The one year patient and graft survival rates after primary liver transplantation in adults are 94 and 92%, respectively.
The mean estimated survival time of patients following a liver transplant in the 1990s is 20 years.
The one and 10 year patient survival rates for liver transplants in childhood are 94.4 and 90.7%, respectively and pediatric graft survival rates for the same intervals are 90.9 and 79.1%
Adult recipients of a split liver allograft have excellent long-term patient and graft survival rates.
Surgical complications include biliary, vascular and hemorrhage in the first 90 days after transplantation.
Biliary ischemia causes biliary structures, bile lakes, bile duct casts (cholangiopathy).
Cholangiopathy occur is more frequently in recipients of livers donated after circulatory death than recipients of liver donated after declared brain death.
The incidence of T cell mediated rejection occurs in 10 to 30% of cases within the first 90 days.
After the first year, the incident rate is just 3%.
T cell mediated rejection has an increased risk of graft loss and death, particularly if it occurs more than one year after transplantation: progression to vasculopathy bile duct obliteration is the major concern.
Treatment for moderate to severe T cell mediated rejection is high dose glucocorticoids, and anti-lymphocyte antibody if the rejection does not respond to glucocorticoids.
Immunosuppression usually comprises a calcineurin inhibitor  such as tacrolimus,  often with mycophenolate, prednisone or both.
These drugs are reduced gradually during the first 3 to 6 months following transportation is the risk of T cell mediated rejection declines.
Complete wothdrawal of immunosuppressive therapy occurs in less than 5% of long-term survivors of liver transplants.
Post transplant infections occur due to reactivation of latent infection in the recipient, transmission of infectious agents by the allograft, or acquisition of the new infection in the recipient.
Increased risk of infections following transplant include surgical complications of vascular, biliary anastomoses, poor wound healing, or organ failure, prolonged assistant ventilation, or kidney replacement therapy.
Increased risk for cytomegalovirus, pneumocystis, and aspergillus infections occur, and these risks are mitigated by prophylactic antimicrobial therapy.
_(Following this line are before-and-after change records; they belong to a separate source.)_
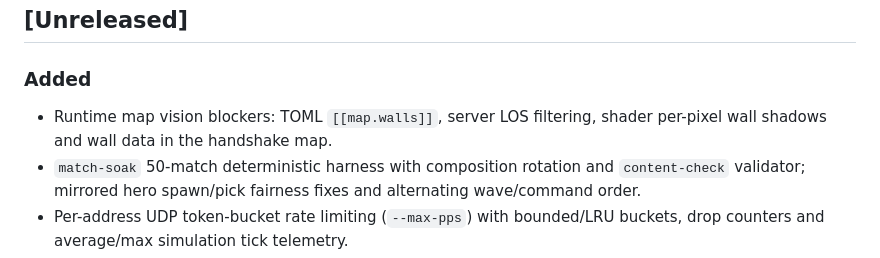
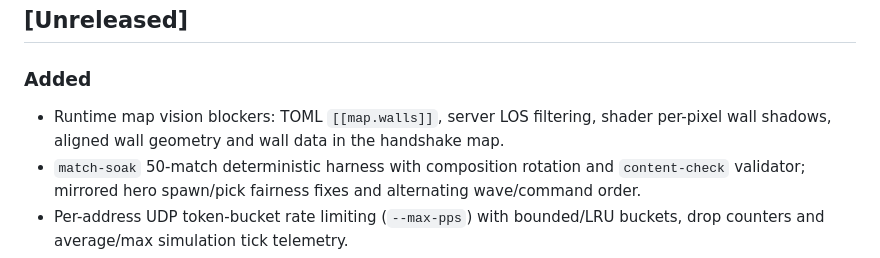
Before and after one commit to JakeGT/moba-engine, a Markdown page: CHANGELOG.md, the part around the change. GitHub-like rendering.

```diff
--- a/CHANGELOG.md
+++ b/CHANGELOG.md
@@ -8,7 +8,7 @@ project is pre-1.0, so minor versions may contain breaking API changes (see
 
 ### Added
 - Runtime map vision blockers: TOML `[[map.walls]]`, server LOS filtering, shader
-  per-pixel wall shadows and wall data in the handshake map.
+  per-pixel wall shadows, aligned wall geometry and wall data in the handshake map.
 - `match-soak` 50-match deterministic harness with composition rotation and `content-check`
   validator; mirrored hero spawn/pick fairness fixes and alternating wave/command order.
 - Per-address UDP token-bucket rate limiting (`--max-pps`) with bounded/LRU buckets, drop
```
Also changed, not shown: docs/status.md (+3 -1 lines), docs/tasks/0006-vertical-slice.md (+8 -7 lines), docs/images/m6-los-fog.png (added), 2 other files.
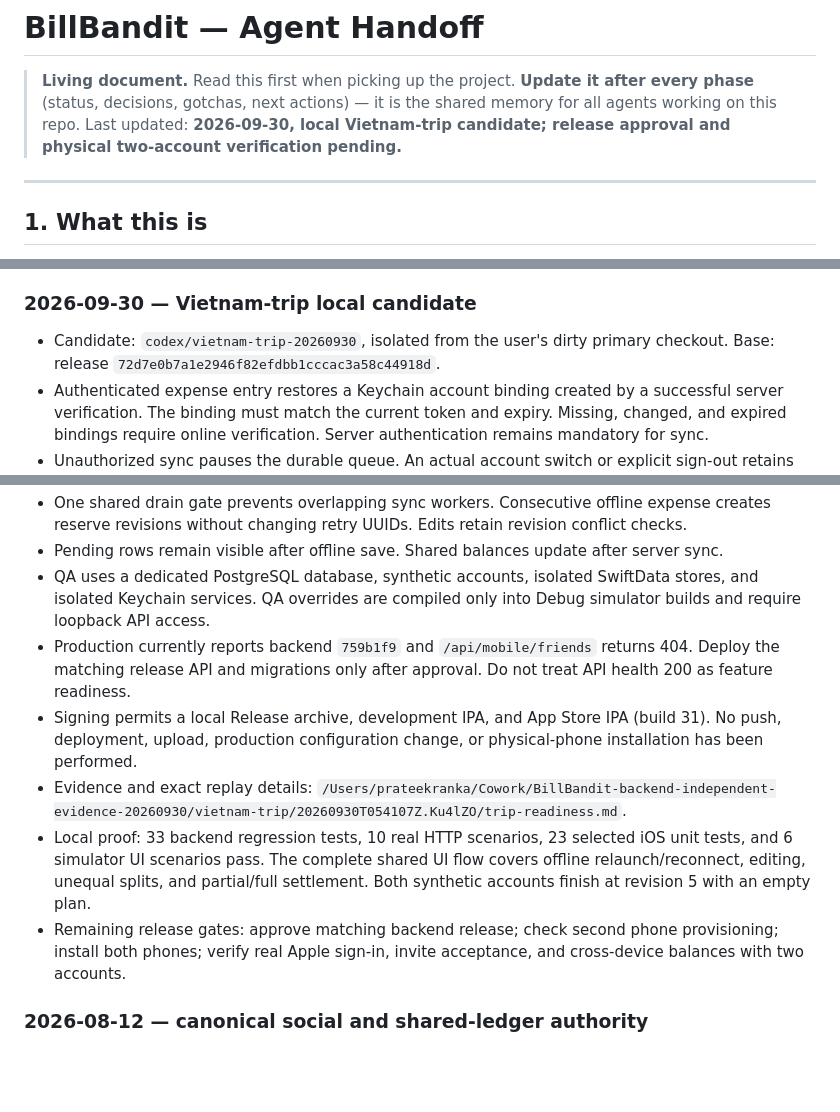
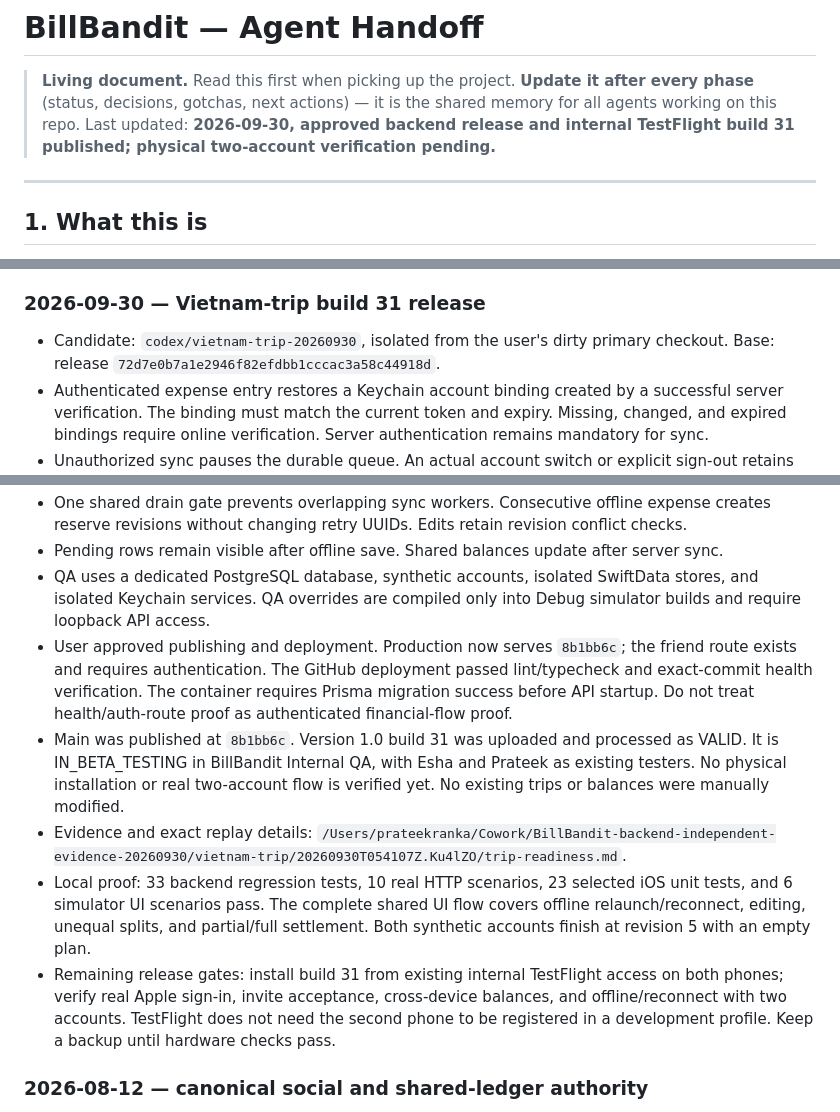
Before and after one commit to shewhoknows/BillBandit, a Markdown page: HANDOFF.md, 3 parts joined by grey strips. Drawn GitHub-style; blank space fills up the shorter version.

Commit message:
Document approved backend and internal TestFlight build 31 release

```diff
--- a/HANDOFF.md
+++ b/HANDOFF.md
@@ -2,7 +2,7 @@
 
 > **Living document.** Read this first when picking up the project.
 > **Update it after every phase** (status, decisions, gotchas, next actions) — it is the
-> shared memory for all agents working on this repo. Last updated: **2026-09-30, local Vietnam-trip candidate; release approval and physical two-account verification pending.**
+> shared memory for all agents working on this repo. Last updated: **2026-09-30, approved backend release and internal TestFlight build 31 published; physical two-account verification pending.**
 
 ---
 
@@ -48,7 +48,7 @@ directly; regenerate them from sources (see §5).
 - Form text auto-capitalizes its first letter (names use word capitalization).
 - Group names carry **no emoji** (icons only).
 
-### 2026-09-30 — Vietnam-trip local candidate
+### 2026-09-30 — Vietnam-trip build 31 release
 
 - Candidate: `codex/vietnam-trip-20260930`, isolated from the user's dirty primary checkout. Base: release `72d7e0b7a1e2946f82efdbb1cccac3a58c44918d`.
 - Authenticated expense entry restores a Keychain account binding created by a successful server verification. The binding must match the current token and expiry. Missing, changed, and expired bindings require online verification. Server authentication remains mandatory for sync.
@@ -56,11 +56,11 @@ directly; regenerate them from sources (see §5).
 - One shared drain gate prevents overlapping sync workers. Consecutive offline expense creates reserve revisions without changing retry UUIDs. Edits retain revision conflict checks.
 - Pending rows remain visible after offline save. Shared balances update after server sync.
 - QA uses a dedicated PostgreSQL database, synthetic accounts, isolated SwiftData stores, and isolated Keychain services. QA overrides are compiled only into Debug simulator builds and require loopback API access.
-- Production currently reports backend `759b1f9` and `/api/mobile/friends` returns 404. Deploy the matching release API and migrations only after approval. Do not treat API health 200 as feature readiness.
-- Signing permits a local Release archive, development IPA, and App Store IPA (build 31). No push, deployment, upload, production configuration change, or physical-phone installation has been performed.
+- User approved publishing and deployment. Production now serves `8b1bb6c`; the friend route exists and requires authentication. The GitHub deployment passed lint/typecheck and exact-commit health verification. The container requires Prisma migration success before API startup. Do not treat health/auth-route proof as authenticated financial-flow proof.
+- Main was published at `8b1bb6c`. Version 1.0 build 31 was uploaded and processed as VALID. It is IN_BETA_TESTING in BillBandit Internal QA, with Esha and Prateek as existing testers. No physical installation or real two-account flow is verified yet. No existing trips or balances were manually modified.
 - Evidence and exact replay details: `/Users/prateekranka/Cowork/BillBandit-backend-independent-evidence-20260930/vietnam-trip/20260930T054107Z.Ku4lZO/trip-readiness.md`.
 - Local proof: 33 backend regression tests, 10 real HTTP scenarios, 23 selected iOS unit tests, and 6 simulator UI scenarios pass. The complete shared UI flow covers offline relaunch/reconnect, editing, unequal splits, and partial/full settlement. Both synthetic accounts finish at revision 5 with an empty plan.
-- Remaining release gates: approve matching backend release; check second phone provisioning; install both phones; verify real Apple sign-in, invite acceptance, and cross-device balances with two accounts.
+- Remaining release gates: install build 31 from existing internal TestFlight access on both phones; verify real Apple sign-in, invite acceptance, cross-device balances, and offline/reconnect with two accounts. TestFlight does not need the second phone to be registered in a development profile. Keep a backup until hardware checks pass.
 
 ### 2026-08-12 — canonical social and shared-ledger authority
 
```
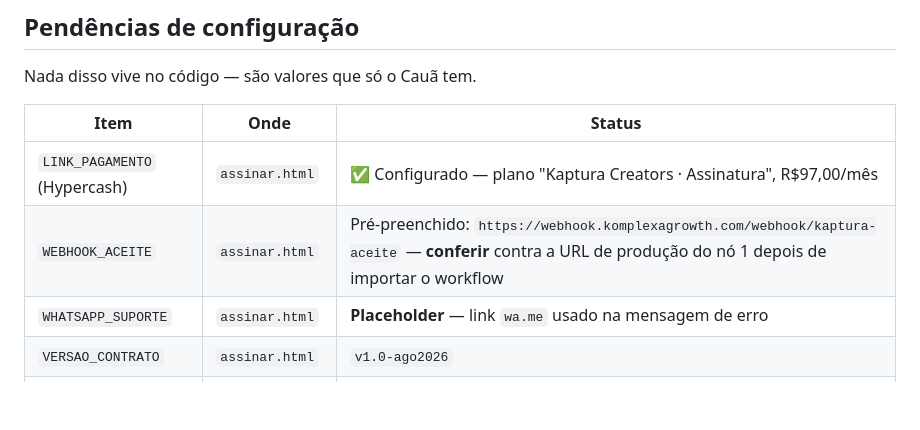
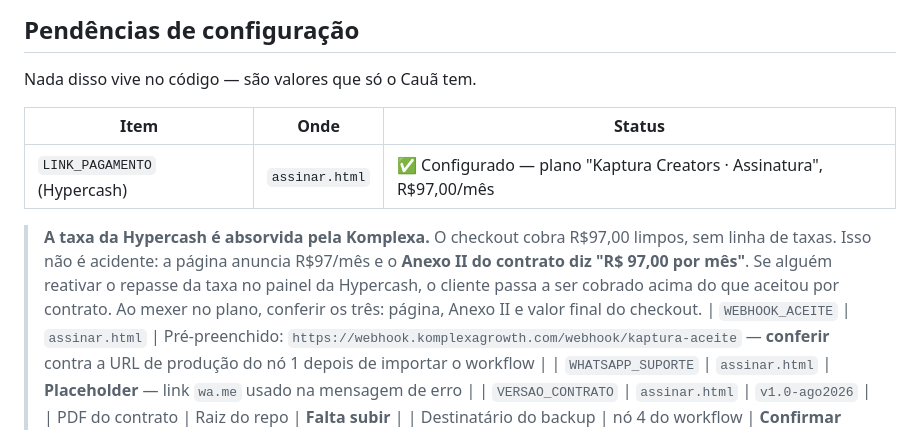
Before and after one commit to cauasalomao/kaptura-form, a Markdown page: docs/FLUXO-ACEITE.md, the part around the change. GitHub-like rendering; blank space fills up the shorter version.

Commit message:
Documenta que a taxa da Hypercash é absorvida pela Komplexa
O checkout cobra R$97,00 limpos. A página e o Anexo II do contrato
dizem R$97,00, então reativar o repasse da taxa no painel faria o
cliente ser cobrado acima do que aceitou por contrato.

Co-Authored-By: Claude Opus 5 <noreply@anthropic.com>

```diff
--- a/docs/FLUXO-ACEITE.md
+++ b/docs/FLUXO-ACEITE.md
@@ -42,6 +42,13 @@ Nada disso vive no código — são valores que só o Cauã tem.
 | Item | Onde | Status |
 |---|---|---|
 | `LINK_PAGAMENTO` (Hypercash) | `assinar.html` | ✅ Configurado — plano "Kaptura Creators · Assinatura", R$97,00/mês |
+
+> **A taxa da Hypercash é absorvida pela Komplexa.** O checkout cobra R$97,00
+> limpos, sem linha de taxas. Isso não é acidente: a página anuncia R$97/mês e o
+> **Anexo II do contrato diz "R$ 97,00 por mês"**. Se alguém reativar o repasse
+> da taxa no painel da Hypercash, o cliente passa a ser cobrado acima do que
+> aceitou por contrato. Ao mexer no plano, conferir os três: página, Anexo II e
+> valor final do checkout.
 | `WEBHOOK_ACEITE` | `assinar.html` | Pré-preenchido: `https://webhook.komplexagrowth.com/webhook/kaptura-aceite` — **conferir** contra a URL de produção do nó 1 depois de importar o workflow |
 | `WHATSAPP_SUPORTE` | `assinar.html` | **Placeholder** — link `wa.me` usado na mensagem de erro |
 | `VERSAO_CONTRATO` | `assinar.html` | `v1.0-ago2026` |
```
Increased risk of infection occurs as a result of neutropenia from immunosuppressive drugs.
Patients who undergo liver transplant as for liver cancer are at risk for recurrence of the cancer in the transplanted liver.
Due to immunosuppressive factors, oncogenesis may occur in liver transplant patients leading to skin cancers, lung cancers in cigarette smokers, colon cancer, sclerosing cholangitis, and virus associated cancers, such as cervical cancer or post transplant lymphoproliferative disorders.

Leave a Reply

Your email address will not be published. Required fields are marked *